He emphatically underscored that the patriotic movement of the Vietnamese people in France, with the Union of Vietnamese in France (UGVF) at its core, made a tremendous contribution to the eventual signing of the agreement.

At the event, the UGVF presented stunning visuals of the negotiation sessions leading to the signing of the agreement, as well as several illuminating books on Vietnamese history.

Photo: NDO
Photo: NDO
The Paris Peace Accords was the result of the longest and most difficult struggle in the history of Vietnam's diplomacy, with over 202 public meetings held over four years, eight months and 14 days.
The Paris Peace Accords was the result of the longest and most difficult struggle in the history of Vietnam’s diplomacy, with over 202 public meetings held over four years, eight months and 14 days. Photo: NDO

The arduous and intricate Paris negotiations spanned a period of nearly five years before finally coming to a close. On January 22, 1973, Special Advisor Le Duc Tho of the delegation of the Government of the Democratic Republic of Vietnam and US Advisor Henry Kissinger initialed the agreement.

The Paris Agreement, which aimed to bring an end to the War and restore peace in Vietnam, was signed on January 27, 1973, after months of intense negotiations. This process included over two hundred open sessions, 45 high-level private talks, 24 secret meetings, 500 press conferences, 1,000 interviews, and hundreds of smaller gatherings in support of Vietnam. During this time, the heroic efforts of overseas Vietnamese in France served as an invaluable “special force”, helping to mobilize public opinion in favor of Vietnam and the two negotiating teams.

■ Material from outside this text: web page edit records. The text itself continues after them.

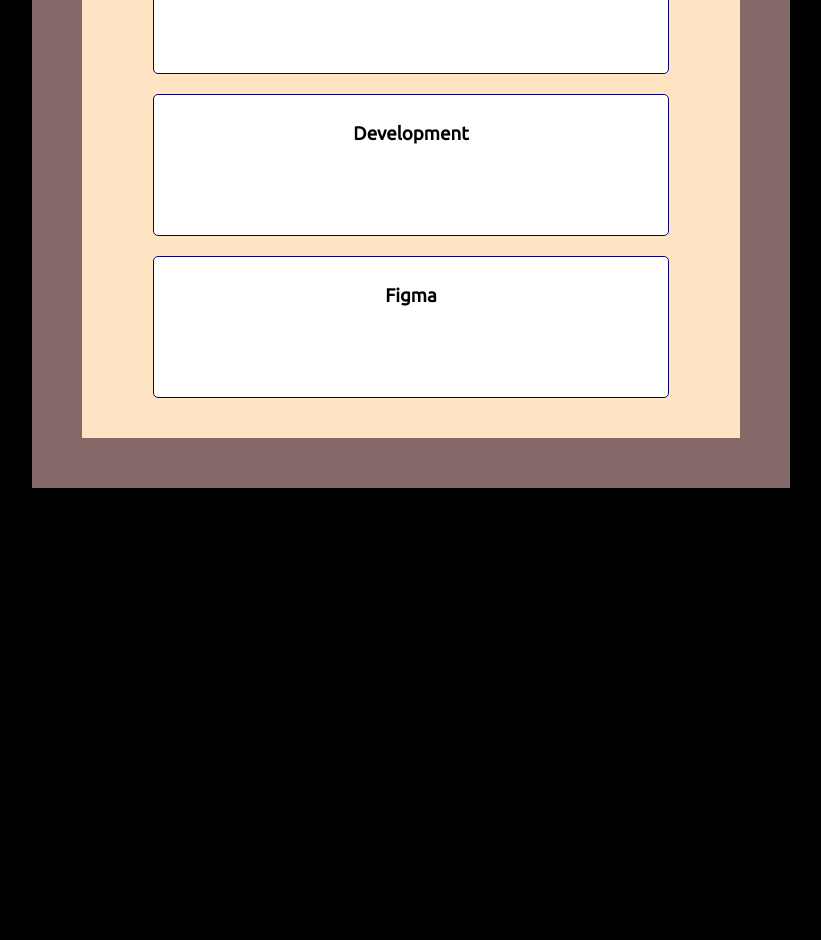
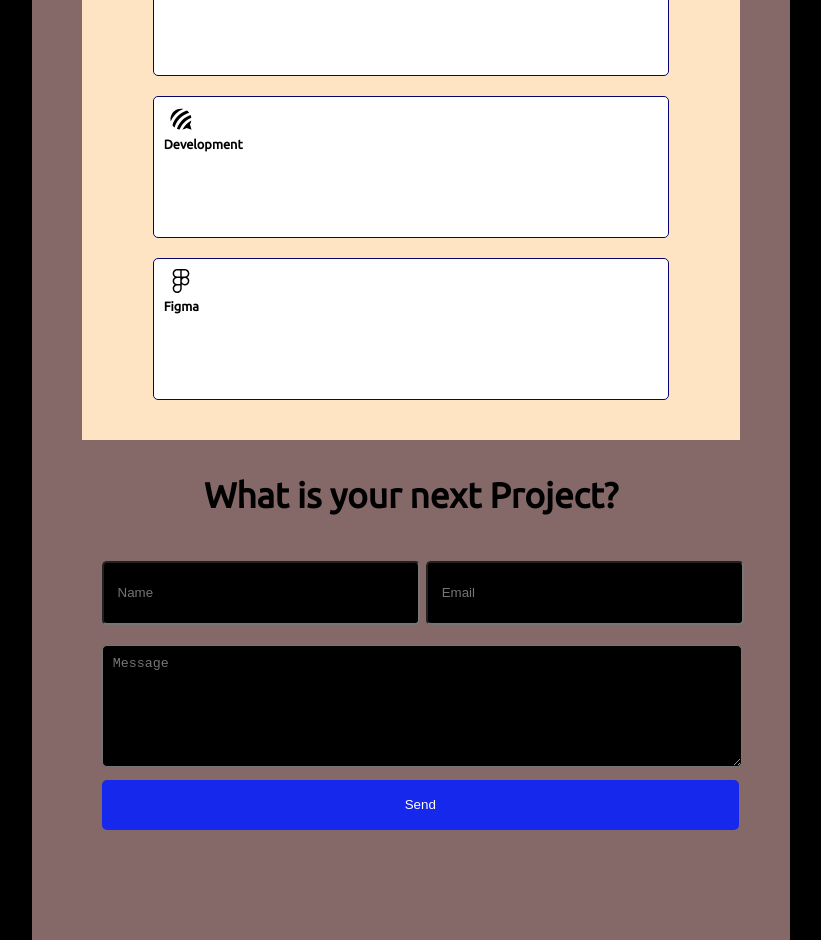
Before and after one commit to Bo4fo/ArtfolioX, a React (Create React App) app: page / in a window 1280 px wide. Shown: the part 1000-1940 px from the top of the page, without its empty margins (229-1050 px from the left). Before the commit the page ends 1488 px from the top, so only its background shows below. Built offline with nearby package versions, Linux system fonts and the light colour scheme.

Commit message:
Artfolio Phase 2

```diff
--- a/src/Contactform.js
+++ b/src/Contactform.js
@@ -0,0 +1,67 @@
+import './Maincss/Form.css';
+import { useState } from 'react';
+// import {  MdOutlineAccountCircle} from "react-icons/md";
+
+
+function ContactForm() {
+    const [name, setName] = useState("");
+    const [email, setEmail] = useState("");
+    const [message, setMessage] = useState("");
+
+    const handleSubmit = (event) => {
+        event.preventDefault();
+        alert(`The name you entered was: ${name}\nThe email you entered was: ${email}\nThe message you entered was: ${message}`);
+    };
+
+    return (
+        <div className="contactform">
+
+            <form onSubmit={handleSubmit}>
+                <div className="gridform">
+
+
+                    <div className='name-box mv-one'>
+                        <label>
+                            <input
+
+                                placeholder=' Name'
+                                type="text"
+                                value={name}
+                                onChange={(e) => setName(e.target.value)}
+                            />
+                        </label>
+                    </div>
+
+
+                    <div className='email-box mv-two'>
+                        <label>
+                            <input
+                                placeholder=' Email'
+                                type="email"
+                                value={email}
+                                onChange={(e) => setEmail(e.target.value)}
+                            />
+                        </label>
+                    </div>
+                </div>
+
+
+                <div className='message-box mv-three'>
+                    <label>
+                        <textarea
+                            placeholder='Message'
+                            value={message}
+                            onChange={(e) => setMessage(e.target.value)}
+                        />
+                    </label>
+                </div>
+                <div className="formbtn">
+                   <span className='btn-arrow'>
+                   {/* <FaArrowRight/> */}
+                    </span> <input type="submit" value="Send" /> </div>
+            </form>
+        </div>
+    );
+}
+
+export default ContactForm;
--- a/src/Home.js
+++ b/src/Home.js
@@ -1,4 +1,7 @@
 import './Maincss/Home.css';
+import Contactform from './Contactform';
+import { FaFolderOpen, FaForumbee, FaFigma} from "react-icons/fa";
+import { PiPlugs } from "react-icons/pi";
 
 function Home() {
     const HomeStyles = {
@@ -28,6 +31,7 @@ function Home() {
                 </div>
                 <div className="button">
                     <button className='btn-style' onClick={handleButtonClick}>
+
                         Connect Here
                     </button>
                 </div>
@@ -41,13 +45,20 @@ function Home() {
 
                 <div className="box-one">
                     <div className="box-inner">
+                    <span className='icon icon-large'>
+                            <FaFolderOpen/>
+                        </span>
                         <p>
                             <h3>
+
                                 UI & UX
                             </h3>
                         </p>
                     </div>
                     <div className="box-inner">
+                    <span className='icon icon-large'>
+                            <PiPlugs/>
+                        </span>
                         <p>
                             <h3>
                                 Design & Creative
@@ -55,6 +66,9 @@ function Home() {
                         </p>
                     </div>
                     <div className="box-inner">
+                           <span className='icon icon-large'>
+                            <FaForumbee/>
+                        </span>
                         <p>
                             <h3>
                                 Development
@@ -62,6 +76,9 @@ function Home() {
                         </p>
                     </div>
                     <div className="box-inner">
+                    <span className='icon icon-large'>
+                            <FaFigma/>
+                        </span>
                         <p>
                             <h3>
                                 Figma
@@ -70,6 +87,14 @@ function Home() {
                     </div>
 
                 </div>
+                <div className="header-two">
+                   <h3>
+                    What is your next Project?
+                   </h3>
+                </div>
+                <div className="contact-form">
+                    <Contactform/>
+                    </div>
             </div>
 
 
--- a/src/Maincss/Form.css
+++ b/src/Maincss/Form.css
@@ -0,0 +1,50 @@
+
+.contactform {
+  margin: 0 auto;
+  padding: 20px;
+  /* border: 1px solid #ccc; */
+  border-radius: 5px;
+  position: relative;
+  bottom: 20px;
+}
+
+.gridform{
+    display: grid;
+    column-gap: 30px;
+    grid-template-columns: repeat(2, 1fr);
+}
+
+input, textarea {
+  width: 100%;
+  padding: 10px;
+  margin: 10px 0;
+  /* border: 1px solid #000000; */
+  border-radius: 5px;
+  height: 40px;
+  background-color: #000000;
+  color: #ffffff;
+}
+
+textarea {
+  height: 100px;
+  color: #ffffff;
+}
+
+input[type="submit"] {
+  background-color: #1628ec;
+  border: none;
+  color: #ffffff;
+  cursor: pointer;
+  padding: 15px;
+  /* margin: 1px 0; */
+  border-radius: 5px;
+  width: 103%;
+  height: 50px;
+  position: relative;
+  bottom: 10px;
+}
+
+[type="submit"]:hover  {
+    background-color: #111972;
+
+  }
--- a/src/Maincss/Home.css
+++ b/src/Maincss/Home.css
@@ -8,28 +8,31 @@
     background-color: #282828;
     flex-wrap: wrap;
     align-items: center;
-    margin: 0 auto ;
+    margin: 0 auto;
 }
-.item-container{
+
+.item-container {
     padding: 50px;
     background-color: #856868;
     margin-bottom: 70%;
 }
 
-.small-text h4{
+.small-text h4 {
     color: #8391A3;
     /* font: 10%; */
 }
-.small-text p{
+
+.small-text p {
     color: #fbfbfb;
     /* font: 20px; */
 }
+
 .btn-style {
-    background-color: #060474;
+    background-color: #1628ec;
     color: #ffffff;
-    border: 1px solid #060474;
+    border: 1px  #060474;
     border-radius: 5px;
-    padding: 10px 10px;
+    padding: 12px 12px;
     font-size: 16px;
     cursor: pointer;
 }
@@ -37,7 +40,8 @@
 .btn-style:hover {
     background-color: #0b08bd;
 }
-  .small-text-2{
+
+.small-text-2 {
     /* background-color: #8391A3; */
     width: 60%;
     margin: 0 auto;
@@ -46,11 +50,13 @@ position: relative;
     bottom: 10px;
     color: #ffffff;
 }
-  .small-text-2 h2{
+
+.small-text-2 h2 {
     font-size: 35px;
 
 }
-  .box-one{
+
+.box-one {
     padding: 20px;
     background-color: bisque;
     height: max-content;
@@ -67,3 +73,26 @@ color: #ffffff;
     padding: 10px;
     margin-bottom: 20px;
 }
+
+.icon-large {
+    font-size: 1.5rem;
+    display: flex;
+    justify-content: left;
+    position: relative;
+    left: 5px;
+}
+
+.box-inner h3 {
+    position: relative;
+    bottom: 10px;
+    display: flex;
+    justify-content: left;
+}
+
+.box-one h3 {
+    font-size: .8rem;
+}
+.header-two{
+    font-size: 30px;
+    font-weight: 20;
+}
```
Also changed, not shown: 2 other files (tests, documents, lock files or other folders). Lines whose indentation alone changed are shown as unchanged.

The agreement put an end to the most protracted and challenging conflict in the annals of Vietnam’s diplomatic history.

To reach the Paris Peace Accords, nearly 250 open and secret meetings took place from March 1968 to January 1973, making this the longest diplomatic negotiation of Vietnam and the world in the 20th century. More than 40 secret sessions were held in Choisy-le-Roi, Gif-sur-Yvette, and Saint-Nom-la-Bretèche cities in the suburbs of Paris. Photo: NDO
To reach the Paris Peace Accords, nearly 250 open and secret meetings took place from March 1968 to January 1973, making this the longest diplomatic negotiation of Vietnam and the world in the 20th century. More than 40 secret sessions were held in Choisy-le-Roi, Gif-sur-Yvette, and Saint-Nom-la-Bretèche cities in the suburbs of Paris. Photo: NDO

Thousands of overseas Vietnamese living in Paris and other parts of France showed their support for the two negotiating teams during both the inner and outer rounds of negotiations. These individuals also contributed to activities that served the negotiation team and public opinion mobilization in the Paris metropolitan area, as well as in cities and provinces across France, albeit in a more quiet manner.

Every individual has a duty to fulfill, either covertly or overtly, including collecting autographs to advocate for the end of the Vietnam War, actively participating in demonstrations in support of the Vietnamese contingent.

In order to assess the invaluable contributions of the Vietnamese community and French allies in the negotiation process, the UGVF convened a gathering of the members who had backed the two negotiating teams, as well as French friends who had offered assistance to Vietnam during the negotiations.

Hannah Nguyen